Bryan Cohen Nov. 5, 2012, 7:12pm

CHARLOTTE, N.C. (Legal Newsline) - North Carolina Attorney General Roy Cooper announced a $60,000 court order on Monday against a Charlotte-based tax preparer that allegedly filed customers' taxes without their permission and charged significant fees.

Under the terms of a consent judgment, Eden Kidane and the three Instant Tax Service branches she owns in Gastonia and Charlotte must reform their practices and pay $60,000 worth of consumer refunds, enforcement efforts and consumer education.

"Misleading consumers and then overcharging them is no way to do business," Cooper said. "We will continue to work to stop bad practices and win money back for consumers."

The judgment permanently bars Kidane and her stores from filing tax returns without the authorization of consumers or filing tax returns using a paystub as opposed to a W-2 and misleading consumers. The tax preparation locations must also disclose to consumers, in writing and orally, all service fees and must post fees where potential customers can see them. The defendants are also banned from making holiday, paystub and instant cash advance type loans and may not misrepresent the cost, timing, eligibility, amount or terms for any refund anticipation loans.

Cooper filed a lawsuit against Instant Tax Service in March after receiving 116 consumer complaints related to issues with the company's tax preparation work. His office won a temporary court order to stop the problematic practices.

Instant Tax Service ran radio and television advertisements in the Charlotte area beginning in December. The ads offered up to $1,000 loans that required only a paystub. Customers alleged that they received loans for $50 or $100 before the Instant Tax Service filed their tax returns without their permission. The tax provider allegedly charged consumers $700 to $800 in fees for work that would have cost approximately $200 when done by other national tax preparers.

Instant Tax Service representatives also allegedly failed to answer telephone calls and made consumers stand outside of their office for hours without answering questions.
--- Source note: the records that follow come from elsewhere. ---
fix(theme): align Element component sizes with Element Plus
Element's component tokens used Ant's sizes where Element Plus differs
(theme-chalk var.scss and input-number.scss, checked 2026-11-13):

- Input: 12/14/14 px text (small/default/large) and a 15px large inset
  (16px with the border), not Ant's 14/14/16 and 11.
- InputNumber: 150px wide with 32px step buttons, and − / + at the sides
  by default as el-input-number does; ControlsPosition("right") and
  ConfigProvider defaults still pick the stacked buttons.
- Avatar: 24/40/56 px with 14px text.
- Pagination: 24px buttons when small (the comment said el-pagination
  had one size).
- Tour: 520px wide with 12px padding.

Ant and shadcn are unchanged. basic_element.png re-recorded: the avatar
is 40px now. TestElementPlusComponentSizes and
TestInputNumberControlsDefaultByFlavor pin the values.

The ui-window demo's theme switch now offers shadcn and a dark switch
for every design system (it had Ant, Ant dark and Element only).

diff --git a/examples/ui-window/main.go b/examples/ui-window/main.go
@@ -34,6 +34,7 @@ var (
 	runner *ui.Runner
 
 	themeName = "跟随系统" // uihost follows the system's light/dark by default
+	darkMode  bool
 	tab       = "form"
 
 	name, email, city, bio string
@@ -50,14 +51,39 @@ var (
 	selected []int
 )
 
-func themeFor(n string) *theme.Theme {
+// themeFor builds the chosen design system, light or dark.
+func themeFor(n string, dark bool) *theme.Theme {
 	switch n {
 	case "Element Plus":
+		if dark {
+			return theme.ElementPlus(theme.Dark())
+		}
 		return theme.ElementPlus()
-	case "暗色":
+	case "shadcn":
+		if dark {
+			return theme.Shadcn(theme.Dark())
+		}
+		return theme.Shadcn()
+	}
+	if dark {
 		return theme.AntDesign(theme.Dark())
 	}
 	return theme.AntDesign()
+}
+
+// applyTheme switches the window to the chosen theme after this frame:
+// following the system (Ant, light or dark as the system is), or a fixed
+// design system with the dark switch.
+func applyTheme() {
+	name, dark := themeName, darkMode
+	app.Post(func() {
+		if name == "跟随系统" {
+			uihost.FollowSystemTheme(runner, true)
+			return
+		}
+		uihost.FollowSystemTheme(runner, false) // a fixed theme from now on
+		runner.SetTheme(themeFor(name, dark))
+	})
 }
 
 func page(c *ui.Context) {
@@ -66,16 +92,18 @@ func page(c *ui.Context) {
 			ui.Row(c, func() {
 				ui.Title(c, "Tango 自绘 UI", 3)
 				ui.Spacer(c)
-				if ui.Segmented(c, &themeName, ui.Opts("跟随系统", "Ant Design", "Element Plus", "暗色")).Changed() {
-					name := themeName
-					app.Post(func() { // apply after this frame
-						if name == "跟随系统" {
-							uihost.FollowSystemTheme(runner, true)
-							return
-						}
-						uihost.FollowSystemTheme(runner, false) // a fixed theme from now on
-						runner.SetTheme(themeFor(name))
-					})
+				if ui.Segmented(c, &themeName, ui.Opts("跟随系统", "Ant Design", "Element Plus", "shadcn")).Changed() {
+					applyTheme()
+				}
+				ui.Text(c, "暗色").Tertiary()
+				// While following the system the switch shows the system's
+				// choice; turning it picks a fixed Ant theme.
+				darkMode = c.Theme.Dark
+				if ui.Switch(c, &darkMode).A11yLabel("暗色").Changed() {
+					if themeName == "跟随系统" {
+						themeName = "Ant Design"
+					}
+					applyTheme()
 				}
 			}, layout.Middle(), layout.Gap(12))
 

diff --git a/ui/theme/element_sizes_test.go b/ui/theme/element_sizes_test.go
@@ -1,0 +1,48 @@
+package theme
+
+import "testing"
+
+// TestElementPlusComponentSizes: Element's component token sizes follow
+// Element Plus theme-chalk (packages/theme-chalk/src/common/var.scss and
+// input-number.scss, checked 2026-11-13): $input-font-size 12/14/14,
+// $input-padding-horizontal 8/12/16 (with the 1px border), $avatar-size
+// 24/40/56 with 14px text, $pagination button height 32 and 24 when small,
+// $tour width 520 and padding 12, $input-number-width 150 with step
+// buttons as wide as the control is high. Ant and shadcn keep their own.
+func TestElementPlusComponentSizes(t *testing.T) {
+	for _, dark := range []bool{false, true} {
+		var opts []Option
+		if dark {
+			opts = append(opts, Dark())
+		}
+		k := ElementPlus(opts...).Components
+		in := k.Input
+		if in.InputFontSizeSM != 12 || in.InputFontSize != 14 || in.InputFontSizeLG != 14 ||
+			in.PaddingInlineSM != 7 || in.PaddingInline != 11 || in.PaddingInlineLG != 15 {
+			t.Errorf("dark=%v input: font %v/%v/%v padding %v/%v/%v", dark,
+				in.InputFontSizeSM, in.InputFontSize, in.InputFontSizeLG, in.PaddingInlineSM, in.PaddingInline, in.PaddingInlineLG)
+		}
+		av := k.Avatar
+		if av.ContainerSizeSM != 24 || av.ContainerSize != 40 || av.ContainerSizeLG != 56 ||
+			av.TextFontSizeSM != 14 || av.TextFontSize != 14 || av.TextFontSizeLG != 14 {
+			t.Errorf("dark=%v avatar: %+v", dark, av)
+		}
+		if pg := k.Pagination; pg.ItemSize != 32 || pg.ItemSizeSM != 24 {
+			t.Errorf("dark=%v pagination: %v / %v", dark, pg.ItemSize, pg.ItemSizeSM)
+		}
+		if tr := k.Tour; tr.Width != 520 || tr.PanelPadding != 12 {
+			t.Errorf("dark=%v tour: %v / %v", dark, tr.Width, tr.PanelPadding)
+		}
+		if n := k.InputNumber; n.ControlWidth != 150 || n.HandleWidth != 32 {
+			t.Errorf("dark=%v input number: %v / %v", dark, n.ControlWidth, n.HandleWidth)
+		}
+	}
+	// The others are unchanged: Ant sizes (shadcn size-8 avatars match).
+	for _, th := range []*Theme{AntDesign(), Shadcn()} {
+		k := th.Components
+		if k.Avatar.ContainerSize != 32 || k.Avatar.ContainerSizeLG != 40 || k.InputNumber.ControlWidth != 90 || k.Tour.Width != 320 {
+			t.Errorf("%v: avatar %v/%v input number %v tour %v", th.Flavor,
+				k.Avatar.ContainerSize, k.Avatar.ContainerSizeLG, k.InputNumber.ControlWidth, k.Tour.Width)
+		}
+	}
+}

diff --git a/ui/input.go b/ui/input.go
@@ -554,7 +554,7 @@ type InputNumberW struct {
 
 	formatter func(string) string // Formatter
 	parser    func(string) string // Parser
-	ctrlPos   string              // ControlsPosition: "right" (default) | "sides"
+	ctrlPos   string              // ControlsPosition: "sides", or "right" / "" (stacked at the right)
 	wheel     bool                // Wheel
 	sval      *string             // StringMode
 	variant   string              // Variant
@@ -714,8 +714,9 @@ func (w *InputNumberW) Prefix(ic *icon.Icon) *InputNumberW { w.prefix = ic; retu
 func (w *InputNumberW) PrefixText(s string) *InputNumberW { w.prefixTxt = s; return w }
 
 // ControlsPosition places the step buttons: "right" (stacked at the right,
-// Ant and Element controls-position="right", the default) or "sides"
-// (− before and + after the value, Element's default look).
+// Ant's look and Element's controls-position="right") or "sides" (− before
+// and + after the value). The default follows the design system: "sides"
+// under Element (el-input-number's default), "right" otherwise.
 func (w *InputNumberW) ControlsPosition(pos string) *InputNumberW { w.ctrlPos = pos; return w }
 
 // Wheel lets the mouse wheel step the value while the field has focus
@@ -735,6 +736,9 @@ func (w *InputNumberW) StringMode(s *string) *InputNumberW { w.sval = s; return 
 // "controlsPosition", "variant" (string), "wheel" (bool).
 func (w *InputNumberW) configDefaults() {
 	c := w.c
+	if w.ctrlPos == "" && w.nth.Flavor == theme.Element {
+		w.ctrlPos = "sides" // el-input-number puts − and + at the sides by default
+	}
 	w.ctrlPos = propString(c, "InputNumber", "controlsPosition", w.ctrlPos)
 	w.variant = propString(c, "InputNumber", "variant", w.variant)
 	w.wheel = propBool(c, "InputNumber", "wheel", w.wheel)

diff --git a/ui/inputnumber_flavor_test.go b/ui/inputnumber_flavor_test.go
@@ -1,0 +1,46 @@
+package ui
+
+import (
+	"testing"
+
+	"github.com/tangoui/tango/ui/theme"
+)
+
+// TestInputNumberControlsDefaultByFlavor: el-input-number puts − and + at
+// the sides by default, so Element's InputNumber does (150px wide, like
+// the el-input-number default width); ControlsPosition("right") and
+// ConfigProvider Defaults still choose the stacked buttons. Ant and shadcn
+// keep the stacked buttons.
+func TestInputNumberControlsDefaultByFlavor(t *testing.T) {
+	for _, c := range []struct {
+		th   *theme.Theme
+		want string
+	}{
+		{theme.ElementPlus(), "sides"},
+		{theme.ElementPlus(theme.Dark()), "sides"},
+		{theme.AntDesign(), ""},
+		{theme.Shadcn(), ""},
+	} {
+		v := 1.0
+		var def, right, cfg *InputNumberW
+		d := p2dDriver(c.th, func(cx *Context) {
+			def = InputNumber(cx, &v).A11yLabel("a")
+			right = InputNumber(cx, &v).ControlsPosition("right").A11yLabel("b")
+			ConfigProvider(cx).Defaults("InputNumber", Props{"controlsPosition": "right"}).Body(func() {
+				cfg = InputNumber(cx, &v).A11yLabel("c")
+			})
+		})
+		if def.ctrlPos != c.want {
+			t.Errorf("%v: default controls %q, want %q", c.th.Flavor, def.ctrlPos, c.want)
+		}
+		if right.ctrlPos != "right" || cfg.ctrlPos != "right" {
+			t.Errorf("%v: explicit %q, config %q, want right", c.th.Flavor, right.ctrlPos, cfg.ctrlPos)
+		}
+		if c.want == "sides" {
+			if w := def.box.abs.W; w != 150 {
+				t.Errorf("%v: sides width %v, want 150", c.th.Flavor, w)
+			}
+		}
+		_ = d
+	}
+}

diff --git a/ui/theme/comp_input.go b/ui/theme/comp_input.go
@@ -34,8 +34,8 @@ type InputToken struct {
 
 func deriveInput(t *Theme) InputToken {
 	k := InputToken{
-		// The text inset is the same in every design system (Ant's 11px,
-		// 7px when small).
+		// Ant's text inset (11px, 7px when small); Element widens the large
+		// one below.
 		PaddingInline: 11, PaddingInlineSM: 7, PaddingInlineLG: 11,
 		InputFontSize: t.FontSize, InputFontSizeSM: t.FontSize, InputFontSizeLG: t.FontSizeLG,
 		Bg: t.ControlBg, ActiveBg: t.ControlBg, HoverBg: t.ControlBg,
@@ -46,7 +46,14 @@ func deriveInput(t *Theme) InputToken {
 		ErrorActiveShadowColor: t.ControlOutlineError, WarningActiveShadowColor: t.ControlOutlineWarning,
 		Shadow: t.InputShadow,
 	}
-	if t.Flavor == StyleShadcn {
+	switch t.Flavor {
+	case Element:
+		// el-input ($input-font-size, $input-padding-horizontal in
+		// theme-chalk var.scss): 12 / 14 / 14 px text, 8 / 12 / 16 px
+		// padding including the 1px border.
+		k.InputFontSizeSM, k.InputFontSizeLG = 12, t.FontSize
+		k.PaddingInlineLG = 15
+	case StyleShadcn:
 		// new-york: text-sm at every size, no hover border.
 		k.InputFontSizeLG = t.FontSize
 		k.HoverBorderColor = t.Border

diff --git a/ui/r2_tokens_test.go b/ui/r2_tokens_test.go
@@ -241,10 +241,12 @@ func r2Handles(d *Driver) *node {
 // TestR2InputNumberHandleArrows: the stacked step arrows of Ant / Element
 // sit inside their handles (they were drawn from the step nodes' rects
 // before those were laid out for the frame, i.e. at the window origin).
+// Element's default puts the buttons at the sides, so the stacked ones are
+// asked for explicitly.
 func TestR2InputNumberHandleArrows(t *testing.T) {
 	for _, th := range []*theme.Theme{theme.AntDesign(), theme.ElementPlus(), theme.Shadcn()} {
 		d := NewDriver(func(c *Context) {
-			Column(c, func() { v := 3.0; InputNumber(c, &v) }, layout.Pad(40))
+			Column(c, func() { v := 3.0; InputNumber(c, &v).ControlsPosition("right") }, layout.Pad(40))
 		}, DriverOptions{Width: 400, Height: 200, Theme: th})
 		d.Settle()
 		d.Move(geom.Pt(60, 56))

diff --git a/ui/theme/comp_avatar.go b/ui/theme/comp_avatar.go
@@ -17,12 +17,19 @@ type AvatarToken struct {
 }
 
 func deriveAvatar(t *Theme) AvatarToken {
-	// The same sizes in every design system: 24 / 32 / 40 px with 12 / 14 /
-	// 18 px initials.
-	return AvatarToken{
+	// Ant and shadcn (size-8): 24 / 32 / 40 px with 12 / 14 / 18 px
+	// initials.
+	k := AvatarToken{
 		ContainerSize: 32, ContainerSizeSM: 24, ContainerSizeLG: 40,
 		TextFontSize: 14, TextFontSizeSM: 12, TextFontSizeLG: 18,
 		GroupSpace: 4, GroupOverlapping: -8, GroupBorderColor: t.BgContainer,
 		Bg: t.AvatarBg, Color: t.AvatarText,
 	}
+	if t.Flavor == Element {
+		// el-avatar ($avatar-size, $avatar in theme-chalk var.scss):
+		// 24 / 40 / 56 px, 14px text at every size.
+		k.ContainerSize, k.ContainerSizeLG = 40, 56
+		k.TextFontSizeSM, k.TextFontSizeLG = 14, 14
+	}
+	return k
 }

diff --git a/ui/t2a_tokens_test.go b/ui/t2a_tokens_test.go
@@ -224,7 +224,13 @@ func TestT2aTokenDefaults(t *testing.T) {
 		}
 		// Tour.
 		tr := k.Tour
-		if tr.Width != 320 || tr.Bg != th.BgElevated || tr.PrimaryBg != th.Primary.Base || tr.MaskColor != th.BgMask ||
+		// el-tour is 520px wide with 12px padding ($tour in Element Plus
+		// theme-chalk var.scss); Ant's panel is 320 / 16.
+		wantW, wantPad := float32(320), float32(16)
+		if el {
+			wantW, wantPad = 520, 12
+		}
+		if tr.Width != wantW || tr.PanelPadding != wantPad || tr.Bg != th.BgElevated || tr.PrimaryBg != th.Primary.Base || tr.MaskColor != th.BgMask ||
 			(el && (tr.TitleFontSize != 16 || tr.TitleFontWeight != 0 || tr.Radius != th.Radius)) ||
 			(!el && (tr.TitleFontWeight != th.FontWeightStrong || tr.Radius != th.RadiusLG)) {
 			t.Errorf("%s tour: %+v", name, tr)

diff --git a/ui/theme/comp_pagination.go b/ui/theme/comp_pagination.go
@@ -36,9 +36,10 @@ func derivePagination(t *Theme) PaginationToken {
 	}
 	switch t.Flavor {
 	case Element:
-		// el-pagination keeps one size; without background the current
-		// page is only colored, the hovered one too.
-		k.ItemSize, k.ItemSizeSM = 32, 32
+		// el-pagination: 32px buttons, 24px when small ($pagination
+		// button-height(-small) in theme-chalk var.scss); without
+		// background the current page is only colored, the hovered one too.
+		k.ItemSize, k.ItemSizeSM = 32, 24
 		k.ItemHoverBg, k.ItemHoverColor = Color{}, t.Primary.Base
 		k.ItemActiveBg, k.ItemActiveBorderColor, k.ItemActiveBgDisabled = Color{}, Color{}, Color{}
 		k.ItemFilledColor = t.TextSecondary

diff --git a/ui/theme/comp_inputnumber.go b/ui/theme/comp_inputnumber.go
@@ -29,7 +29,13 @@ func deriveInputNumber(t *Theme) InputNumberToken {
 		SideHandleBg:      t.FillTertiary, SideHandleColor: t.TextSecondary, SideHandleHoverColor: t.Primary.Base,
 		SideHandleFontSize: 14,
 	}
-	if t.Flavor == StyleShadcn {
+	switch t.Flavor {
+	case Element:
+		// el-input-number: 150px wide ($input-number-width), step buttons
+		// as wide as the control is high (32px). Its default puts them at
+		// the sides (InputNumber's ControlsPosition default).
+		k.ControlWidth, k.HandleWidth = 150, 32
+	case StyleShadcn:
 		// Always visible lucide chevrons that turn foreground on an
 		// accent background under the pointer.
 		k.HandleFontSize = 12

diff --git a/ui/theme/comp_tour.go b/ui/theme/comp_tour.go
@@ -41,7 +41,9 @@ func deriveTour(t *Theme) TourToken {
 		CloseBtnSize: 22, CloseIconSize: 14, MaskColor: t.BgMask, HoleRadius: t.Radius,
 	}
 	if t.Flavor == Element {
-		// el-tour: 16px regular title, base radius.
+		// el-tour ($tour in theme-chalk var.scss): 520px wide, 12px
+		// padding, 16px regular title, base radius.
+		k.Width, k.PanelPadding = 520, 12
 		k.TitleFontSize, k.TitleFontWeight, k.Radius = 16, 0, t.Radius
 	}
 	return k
"Many of us need a little help at tax time, but do your homework before you pay anyone to do your taxes," Cooper said. "People who work on your taxes will have access to your personal financial information, so check them out thoroughly."

More News